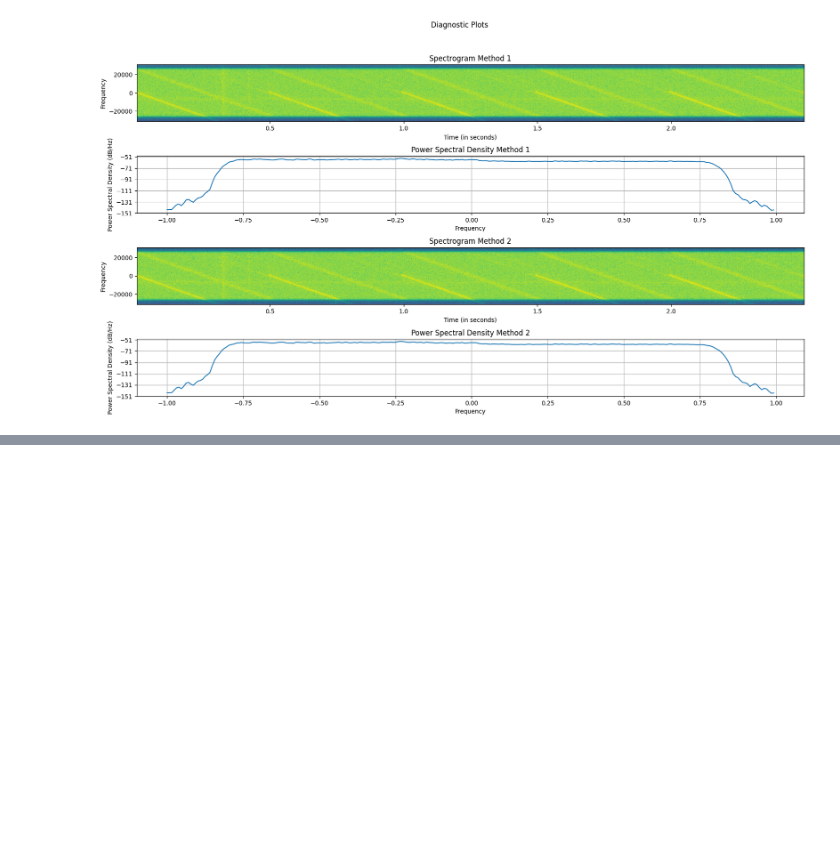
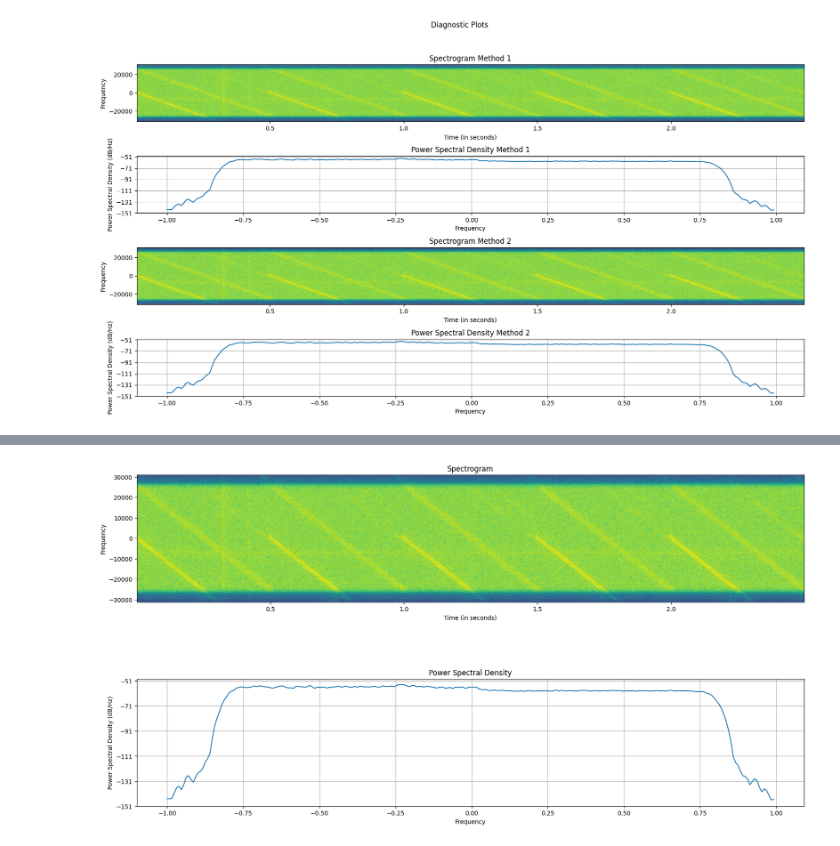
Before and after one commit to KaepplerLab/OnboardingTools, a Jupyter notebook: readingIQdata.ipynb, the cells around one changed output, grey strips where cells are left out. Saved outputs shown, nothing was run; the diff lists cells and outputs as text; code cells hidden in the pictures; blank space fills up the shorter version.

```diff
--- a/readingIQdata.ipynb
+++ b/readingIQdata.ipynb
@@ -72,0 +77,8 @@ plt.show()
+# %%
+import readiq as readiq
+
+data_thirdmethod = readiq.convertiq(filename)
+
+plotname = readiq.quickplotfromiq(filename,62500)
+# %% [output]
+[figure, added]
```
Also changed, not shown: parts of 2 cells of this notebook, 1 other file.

--------------------

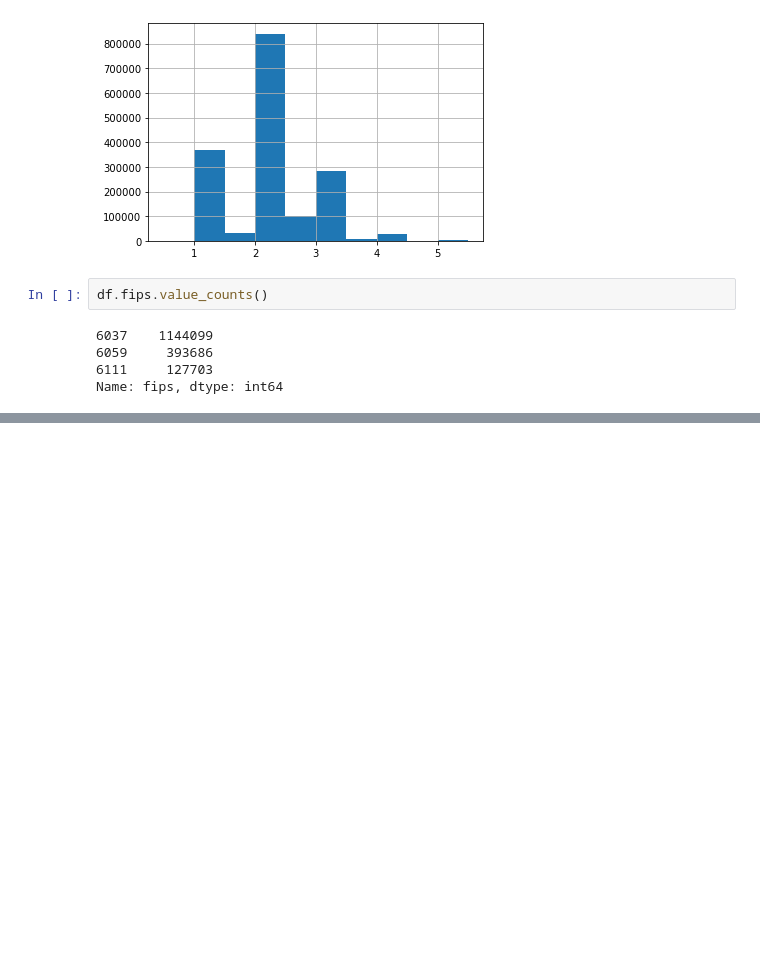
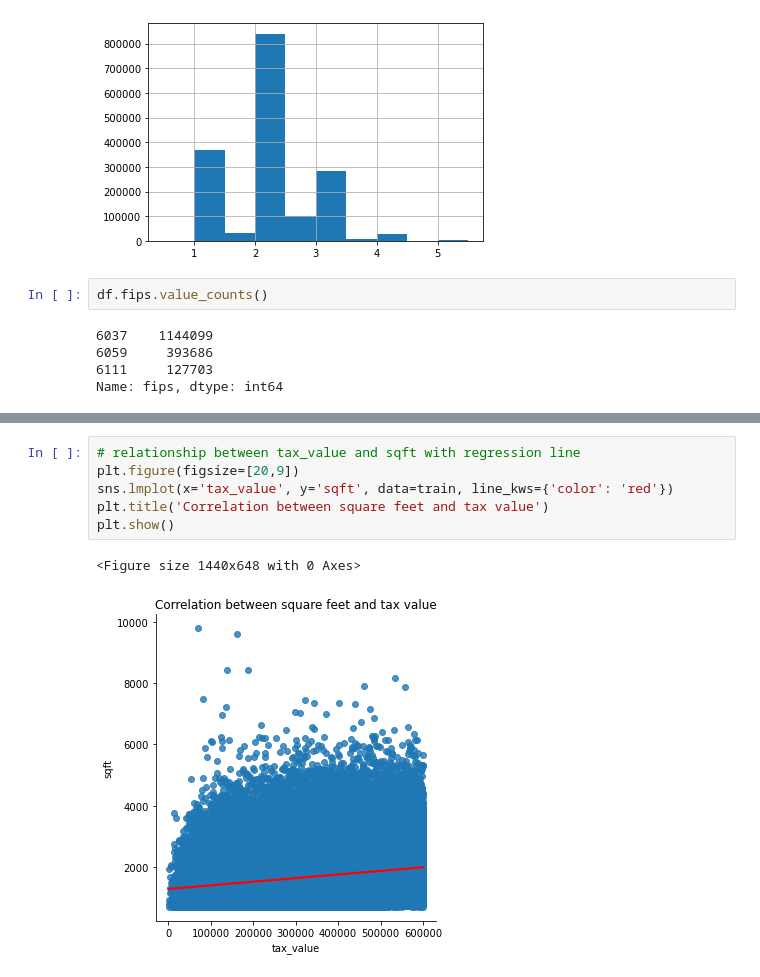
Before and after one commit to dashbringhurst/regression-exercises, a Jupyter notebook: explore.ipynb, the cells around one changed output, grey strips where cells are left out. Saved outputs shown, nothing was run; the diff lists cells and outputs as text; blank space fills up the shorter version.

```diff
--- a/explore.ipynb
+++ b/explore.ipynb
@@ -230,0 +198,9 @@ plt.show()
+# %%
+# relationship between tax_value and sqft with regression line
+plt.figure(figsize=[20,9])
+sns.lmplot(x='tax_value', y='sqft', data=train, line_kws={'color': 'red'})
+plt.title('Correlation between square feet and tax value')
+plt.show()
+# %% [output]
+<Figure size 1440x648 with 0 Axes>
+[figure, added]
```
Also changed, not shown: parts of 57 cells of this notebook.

--------------------

### Activity:
Reproduce only the lines above spanning from the line containing "Before and after one commit to KaepplerLab/OnboardingTools, a" through the line containing "Also changed, not shown: parts of 2", word for word.

### Solution:
Before and after one commit to KaepplerLab/OnboardingTools, a Jupyter notebook: readingIQdata.ipynb, the cells around one changed output, grey strips where cells are left out. Saved outputs shown, nothing was run; the diff lists cells and outputs as text; code cells hidden in the pictures; blank space fills up the shorter version.

```diff
--- a/readingIQdata.ipynb
+++ b/readingIQdata.ipynb
@@ -72,0 +77,8 @@ plt.show()
+# %%
+import readiq as readiq
+
+data_thirdmethod = readiq.convertiq(filename)
+
+plotname = readiq.quickplotfromiq(filename,62500)
+# %% [output]
+[figure, added]
```
Also changed, not shown: parts of 2 cells of this notebook, 1 other file.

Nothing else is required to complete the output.